Without Social Security, nearly half of women 65+ would be poor.
Women have longer life expectancies than men, so they live more years into retirement and run a higher risk of exhausting their savings.
Women are less likely than men to have a pension, and their pensions are likely to be smaller than men’s, due to earning lower wages or spending time out of the workforce to serve as caregivers.
Unlike pensions, Social Security benefits are adjusted for inflation and last for the lifetime.
Read the full Huffington Post blog.
Posted by Brittany Reid on 09/04 at 01:24 PM
2015 Could be the Year for Mental Health Reform
In OWL’s latest Huffington Post blog, we discuss mental health reform:
Not since the 1960s has the U.S. Congress seriously considered the issue of mental health. In 1963, it passed President Kennedy’s Community Mental Health Act, and a few years later, Medicare and Medicaid designated funding for the community services mentioned in the bill.
Now, nearly 50 years later, lawmakers in both houses are considering bipartisan bills that would reform mental health care in America.
The Senate bill is S. 1945, the “Mental Health Reform Act of 2015,” introduced by Sens. Bill Cassidy (R-La.) and Chris Murphy (D-Conn.). The House bill is H.R. 2646, the “Helping Families in Mental Health Crisis Act,” introduced by Rep. Tim Murphy (R-Pa.).
Both bills address two major issues:
• Improving access to mental health care under Medicaid. A decades-old rule in Medicaid excludes patients between the ages of 21 and 64 from going to freestanding psychiatric hospitals. The bills would allow an exception so that short-term psychiatric hospitals can participate in Medicaid.
• Clarifying disclosure of patient information under HIPAA. Because of the way doctors and other healthcare providers interpret the Health Insurance Portability and Accountability Act (HIPAA), it’s difficult for family members or caregivers to get information about the diagnosis or treatment of a loved one. The bills would clarify what information can be disclosed, allowing for greater access to family members.
Read the full Huffington Post blog.
Posted by Deborah Akel on 08/21 at 11:01 AM
Aging? There’s an App for That
In our latest Huffington Post Blog, OWL discusses aging and technology:
What were Airbnb, Uber, Walgreen’s and Peapod doing at a White House Conference on Aging?
Giving us a glimpse of the future.
In case you missed it, 10,000 people are turning 65 years of age every day.

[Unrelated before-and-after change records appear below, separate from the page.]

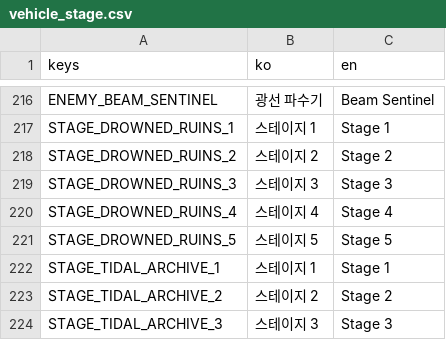
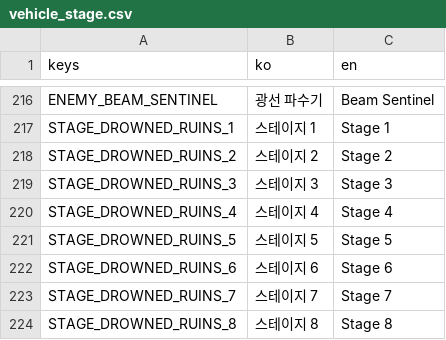
Before and after one commit to simpleusername96/cardborne-platformer, a CSV file: localization/vehicle_stage.csv, drawn as a sheet; only a part is shown, gaps mark what is left out; the shorter side is filled out with more unchanged rows; the diff covers the shown part only; the diff names each change by its address in the sheet, - before the commit and + after, or states it on an @@ line.

Commit message:
Ship paired ten-stage campaign

```diff
--- a/localization/vehicle_stage.csv
+++ b/localization/vehicle_stage.csv
+row 222: STAGE_DROWNED_RUINS_6 | 스테이지 6 | Stage 6
+row 223: STAGE_DROWNED_RUINS_7 | 스테이지 7 | Stage 7
+row 224: STAGE_DROWNED_RUINS_8 | 스테이지 8 | Stage 8
```
Also changed, not shown: 12 added rows and 8 edited cells elsewhere in this file, 54 other files.
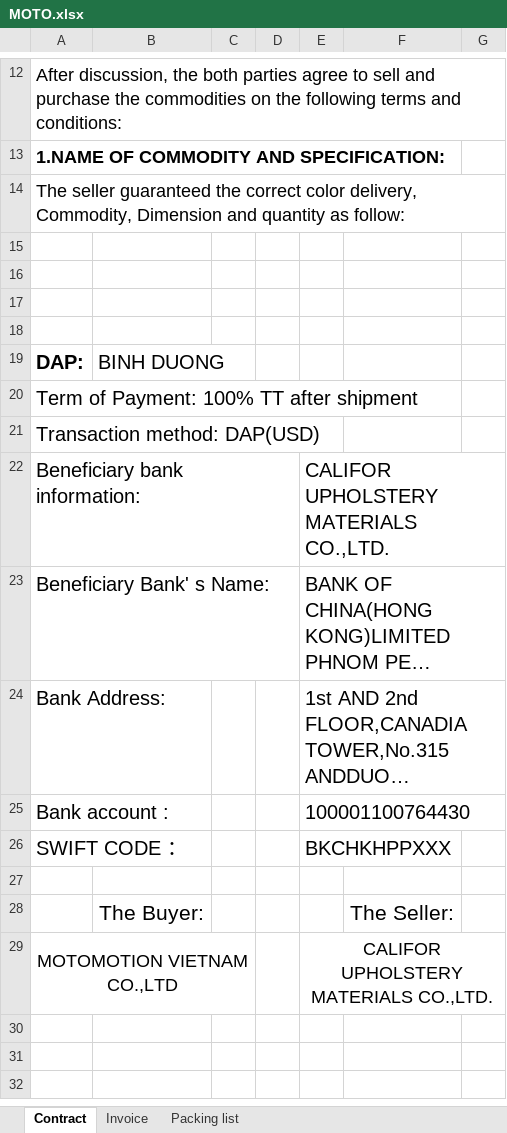
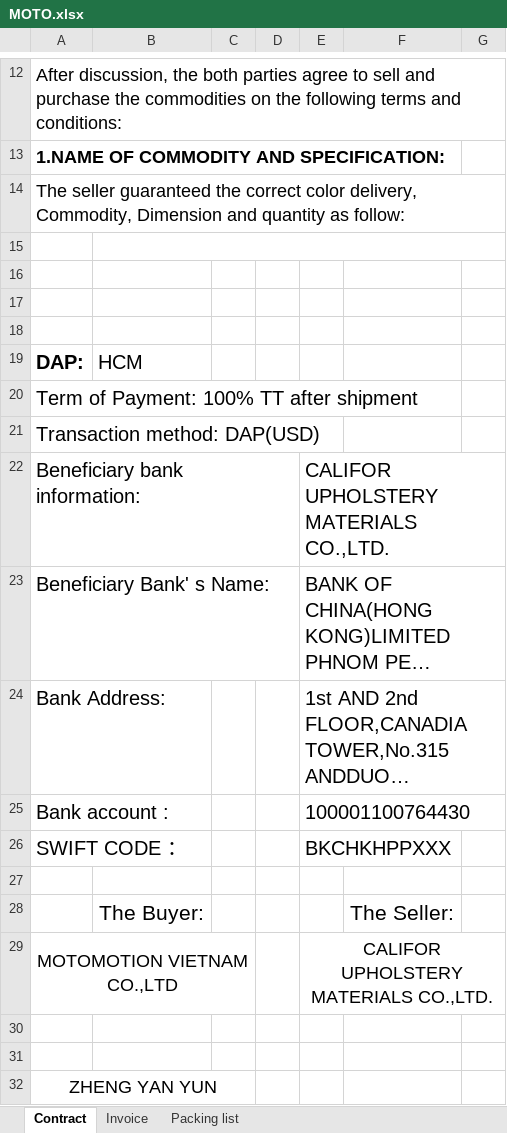
Before and after one commit to GiyoXD/inv_pkl_contract_creation, an Excel workbook: invoice_gen/TEMPLATE/MOTO.xlsx, sheet Contract, drawn as a sheet; only a part is shown, gaps mark what is left out; long unchanged cells end in …; values as stored, in another font and other column widths than the file's, no borders; the diff names each change by its address in the sheet, - before the commit and + after, or states it on an @@ line.

```diff
--- a/invoice_gen/TEMPLATE/MOTO.xlsx (sheet Contract)
+++ b/invoice_gen/TEMPLATE/MOTO.xlsx (sheet Contract)
+B15:G15 merged
-B19: BINH DUONG
+B19: HCM
+row 30: (empty)
+row 31: (empty)
+row 32: ZHENG YAN YUN
```
Also changed, not shown: sheet Invoice, sheet Packing list, invoice_gen/TEMPLATE/MT.xlsx, 17 other files.
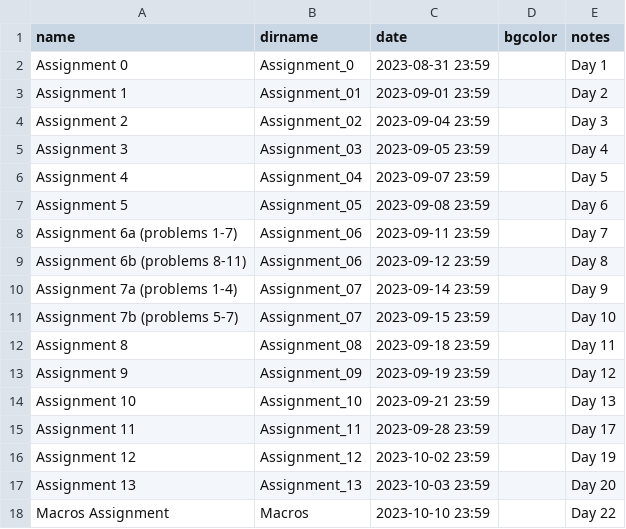
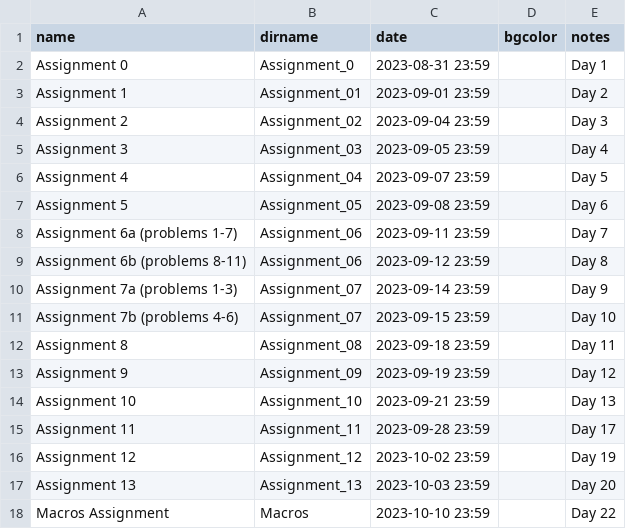
Before and after one commit to RHIT-CSSE/csse304, a CSV file: _data/assignments.csv, drawn as a sheet; only a part is shown.

```diff
--- a/_data/assignments.csv
+++ b/_data/assignments.csv
@@ -9,4 +9,4 @@ Assignment 6a (problems 1-7),Assignment_06,2023-09-11 23:59,,Day 7
 Assignment 6b (problems 8-11),Assignment_06,2023-09-12 23:59,,Day 8
-Assignment 7a (problems 1-4),Assignment_07,2023-09-14 23:59,,Day 9
-Assignment 7b (problems 5-7),Assignment_07,2023-09-15 23:59,,Day 10
+Assignment 7a (problems 1-3),Assignment_07,2023-09-14 23:59,,Day 9
+Assignment 7b (problems 4-6),Assignment_07,2023-09-15 23:59,,Day 10
 Assignment 8,Assignment_08,2023-09-18 23:59,,Day 11
```
Also changed, not shown: 4 other files.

That’s expected to continue for the next 15 years - and the private sector is taking notice.
There was Seth Sternberg, CEO of Honor, one of a number of corporations that took part in the once-in-a-decade event designed to guide policies around aging. Honor’s goal is a heady one -“to spark a revolution in solving the monumental problem of how we care for our aging parents.” His well-funded company - investors include Marc Andreesen and Jessica Alba—is using technology to build a new model to match people with caregivers; at the conference Sternberg announced plans to give away $1 million in free home care in ten cities.
During the day-long conference, interspersed with announcements of new administration initiatives, company after company demonstrated how the private sector is finding opportunity in the nation’s changing demographics. From travel to grocery shopping to home care, there’s a promising partnership between aging and technology on the horizon.
Read the full Huffington Post blog.
Posted by Bobbie Brinegar on 08/11 at 01:13 PM
New Initiatives Aim to Help Family Caregivers
The nation would need to spend $470 billion to replace the work done by the more than 40 million unpaid family caregivers in the U.S. That’s one of the findings from a recent study by the AARP Public Policy Institute.
Caregivers themselves pay a high price; the study noted that adult children, mostly daughters, reduce their own paid work to care for parents, at a lifetime cost that can reach hundreds of thousands of dollars. According to research by the MetLife Foundation, female caregivers lose on average $324,000 in lost wages and Social Security benefits.
Posted by Pat Lewis on 07/29 at 01:24 PM
Have you had ‘the talk’ yet?
The talk with your health care professionals. The one
about weight—and the devastating consequences
extra pounds can have on women’s health.
OWL’s latest article on Huffington Post examines the impacts of obesity on women.
Study after study confirms it: America is facing a serious adult obesity epidemic. The latest report from JAMA Internal Medicine found that 75 percent of men and 67 percent of women are now overweight or obese—a sharp increase from 20 years ago when 63 percent of men and 55 percent of women fell into those categories.
(A person is overweight if they have a Body Mass Index (BMI) of 25 to 29.9. Those with a BMI of 30 or higher are considered obese.)
Women were more likely to be obese than overweight, with 37 percent of women in the former category and 30 percent in the latter. Altogether, two out of every three women in the U.S. were above a normal weight.
This—no pun intended—is a very big deal. Carrying too much weight raises the risk of serious, life-threatening diseases including Type 2 diabetes and some types of cancer.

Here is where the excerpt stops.